It seemed incredible that birth control, a subject pregnant yuppies discuss with strangers in the obstetrician’s waiting room, made Madonna squeamish. Was it really a privacy issue, or was it something else: the onetime sexual renegade trying on a new hat – that of the ladylike mother-to-be? It’s hard to understand how this woman, so disciplined and controlled about every other aspect of her life, could have been so cavalier and reckless about sex.
A conversation with Madonna, almost always brings you around to one of those incongruities. She can seem warm and even confiding, then she pounces, sneers, calls you to task for a rude question (though it’s hard to understand where the boundaries are for the author of Sex). She can be thoughtful and intellectual, talking about Matisse with the authority of someone who’s thought it out for herself, then the vengeful bitch – neatly lacerating ex-lovers, whining about the press, coolly dismissing Normal Mailer, who interviewed her for Esquire, as a “dirty old man,” even as she says she found him interesting. All these faces seem genuine, including the vulnerable face of the pregnant woman carrying on an arduous task without complaining much. But somehow they don’t make an explicable whole.

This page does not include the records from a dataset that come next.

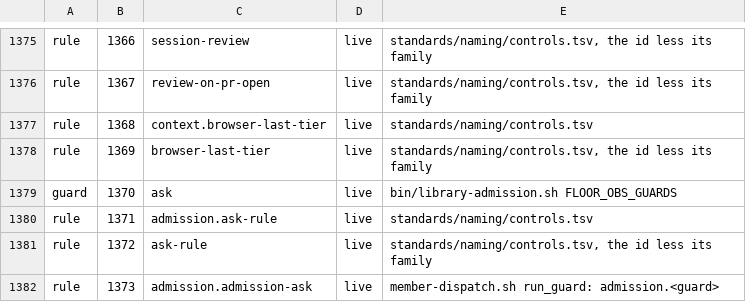
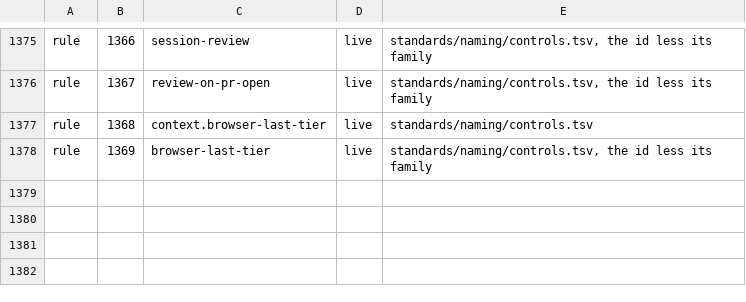
Before and after one commit to VytCepas/harbor-core, a TSV file: contracts/bq-values.tsv, drawn as a sheet; only a part is shown, gaps mark what is left out.

```diff
--- a/contracts/bq-values.tsv
+++ b/contracts/bq-values.tsv
@@ -1378,5 +1378 @@ rule	1368	context.browser-last-tier	live	standards/naming/controls.tsv
 rule	1369	browser-last-tier	live	standards/naming/controls.tsv, the id less its family
-guard	1370	ask	live	bin/library-admission.sh FLOOR_OBS_GUARDS
-rule	1371	admission.ask-rule	live	standards/naming/controls.tsv
-rule	1372	ask-rule	live	standards/naming/controls.tsv, the id less its family
-rule	1373	admission.admission-ask	live	member-dispatch.sh run_guard: admission.<guard>
```
Also changed, not shown: .agents/protected-paths.tsv, contracts/bin.tsv, 20 other files.
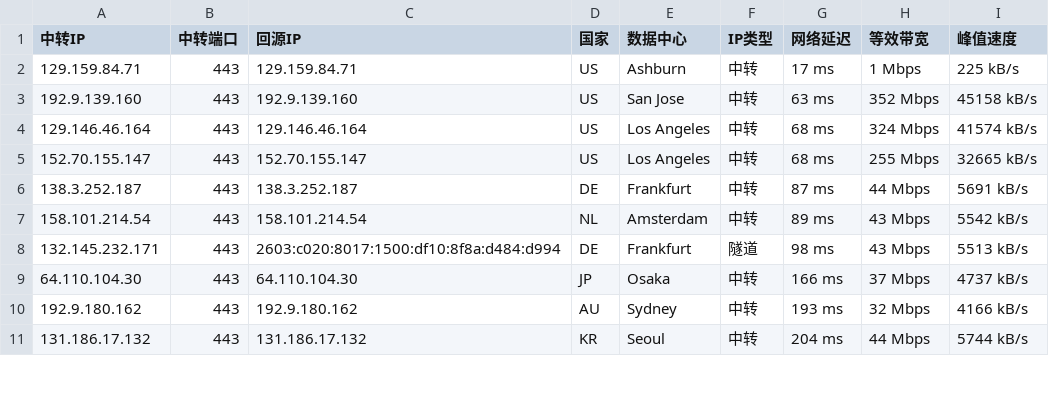
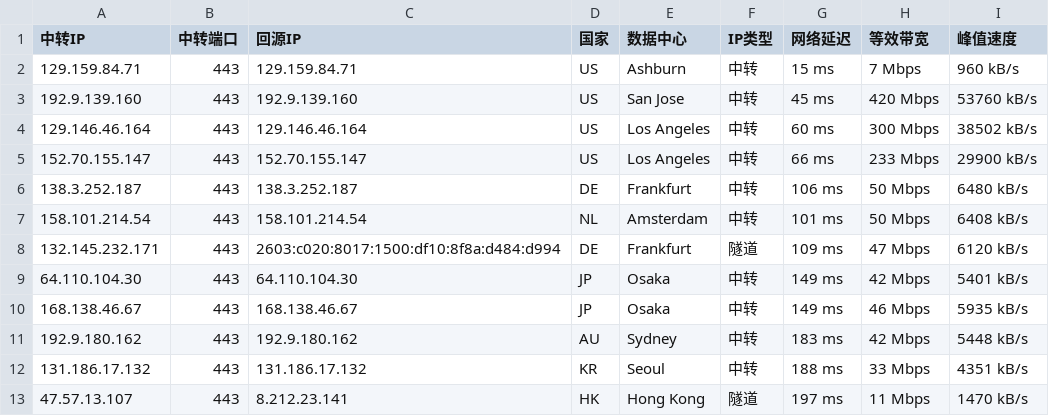
Before and after one commit to 520mmxx/CF-PROXYIP, a CSV file: latest.csv, drawn as a sheet; only a part is shown; the diff covers the shown part only.

```diff
--- a/latest.csv
+++ b/latest.csv
@@ -1,11 +1,13 @@
 中转IP,中转端口,回源IP,国家,数据中心,IP类型,网络延迟,等效带宽,峰值速度
-129.159.84.71,443,129.159.84.71,US,Ashburn,中转,17 ms,1 Mbps,225 kB/s
-192.9.139.160,443,192.9.139.160,US,San Jose,中转,63 ms,352 Mbps,45158 kB/s
-129.146.46.164,443,129.146.46.164,US,Los Angeles,中转,68 ms,324 Mbps,41574 kB/s
-152.70.155.147,443,152.70.155.147,US,Los Angeles,中转,68 ms,255 Mbps,32665 kB/s
-138.3.252.187,443,138.3.252.187,DE,Frankfurt,中转,87 ms,44 Mbps,5691 kB/s
-158.101.214.54,443,158.101.214.54,NL,Amsterdam,中转,89 ms,43 Mbps,5542 kB/s
-132.145.232.171,443,2603:c020:8017:1500:df10:8f8a:d484:d994,DE,Frankfurt,隧道,98 ms,43 Mbps,5513 kB/s
-64.110.104.30,443,64.110.104.30,JP,Osaka,中转,166 ms,37 Mbps,4737 kB/s
-192.9.180.162,443,192.9.180.162,AU,Sydney,中转,193 ms,32 Mbps,4166 kB/s
-131.186.17.132,443,131.186.17.132,KR,Seoul,中转,204 ms,44 Mbps,5744 kB/s
+129.159.84.71,443,129.159.84.71,US,Ashburn,中转,15 ms,7 Mbps,960 kB/s
+192.9.139.160,443,192.9.139.160,US,San Jose,中转,45 ms,420 Mbps,53760 kB/s
+129.146.46.164,443,129.146.46.164,US,Los Angeles,中转,60 ms,300 Mbps,38502 kB/s
+152.70.155.147,443,152.70.155.147,US,Los Angeles,中转,66 ms,233 Mbps,29900 kB/s
+138.3.252.187,443,138.3.252.187,DE,Frankfurt,中转,106 ms,50 Mbps,6480 kB/s
+158.101.214.54,443,158.101.214.54,NL,Amsterdam,中转,101 ms,50 Mbps,6408 kB/s
+132.145.232.171,443,2603:c020:8017:1500:df10:8f8a:d484:d994,DE,Frankfurt,隧道,109 ms,47 Mbps,6120 kB/s
+64.110.104.30,443,64.110.104.30,JP,Osaka,中转,149 ms,42 Mbps,5401 kB/s
+168.138.46.67,443,168.138.46.67,JP,Osaka,中转,149 ms,46 Mbps,5935 kB/s
+192.9.180.162,443,192.9.180.162,AU,Sydney,中转,183 ms,42 Mbps,5448 kB/s
+131.186.17.132,443,131.186.17.132,KR,Seoul,中转,188 ms,33 Mbps,4351 kB/s
+47.57.13.107,443,8.212.23.141,HK,Hong Kong,隧道,197 ms,11 Mbps,1470 kB/s
```
Also changed, not shown: 2 removed rows and 11 edited cells elsewhere in this file.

As the product of a solidly middle-class home, Madonna is worried that her fabulously wealthy child with her very famous mother is going to be spoiled. “I can think of lots of people who were raised with money who are lazy, shiftless people who don’t seem to value money in any way, shape, or form,” she said. “But they also had parents who didn’t pay attention to them in a lot of ways I intend to pay attention to my child. I hope to instill a respect for money and that whole process of working hard and being rewarded for it.
“The last thing I’m going to do is raise my children the way I see a lot of celebrities raising their children now,” she continued. “I don’t want to traipse around with nannies and tutors. I think it’s really important for children to stay in one place, to socialize with other children. I had that, and I want my child to have it. I’m not saying I don’t want to go on tour or make movies anymore, but I realize I’m going to have to make a lot of compromises, and I’m comfortable with that.”
Will she be a tough mother? “Yup, yes definitely,” She laughs and puts on a “mom” voice: “Why are you sitting still with nothing to do for ten minutes?”
She also plans to tell her children (she often uses the plural) that she believes in God and to introduce them to Catholicism, though she doesn’t agree with man of the church’s principles. And though she insists that she has no regrets about Sex, she would prefer that her children didn’t see it. “They’d have to be older and understand society’s expectations, sexuality to a certain extent, what I was trying to do,” she said. “If you look at the book at face value and think it’s just a collection of really hot fantasies meant to turn somebody on, you’re not going to get it all. I never made that book for children.” She doesn’t seem to understand (or won’t allow herself to) that many, many readers missed the “statement” she was making in Sex (“a challenge to the hypocrisy of the world,” as she puts it). They were too busy getting off on the really hot fantasies.
She says she will probably raise her children in Los Angeles, to shield them from the paparazzi who form a gentler outside her Manhattan apartment building. “In L.A. there are so many famous people, everyone cancels everyone else out.”
It’s hard to think of Madonna as middle-aged, but that is what she has become. How does she feel about turning 38, still trying to break into movies at an age when most successful actresses are looking around for character roles?
“Why does everyone always ask that question?” she asked, annoyed.
Why does she think?
“I think they want to watch somebody fall apart, ” Then: “Why don’t they ask men those questions?”

© Vogue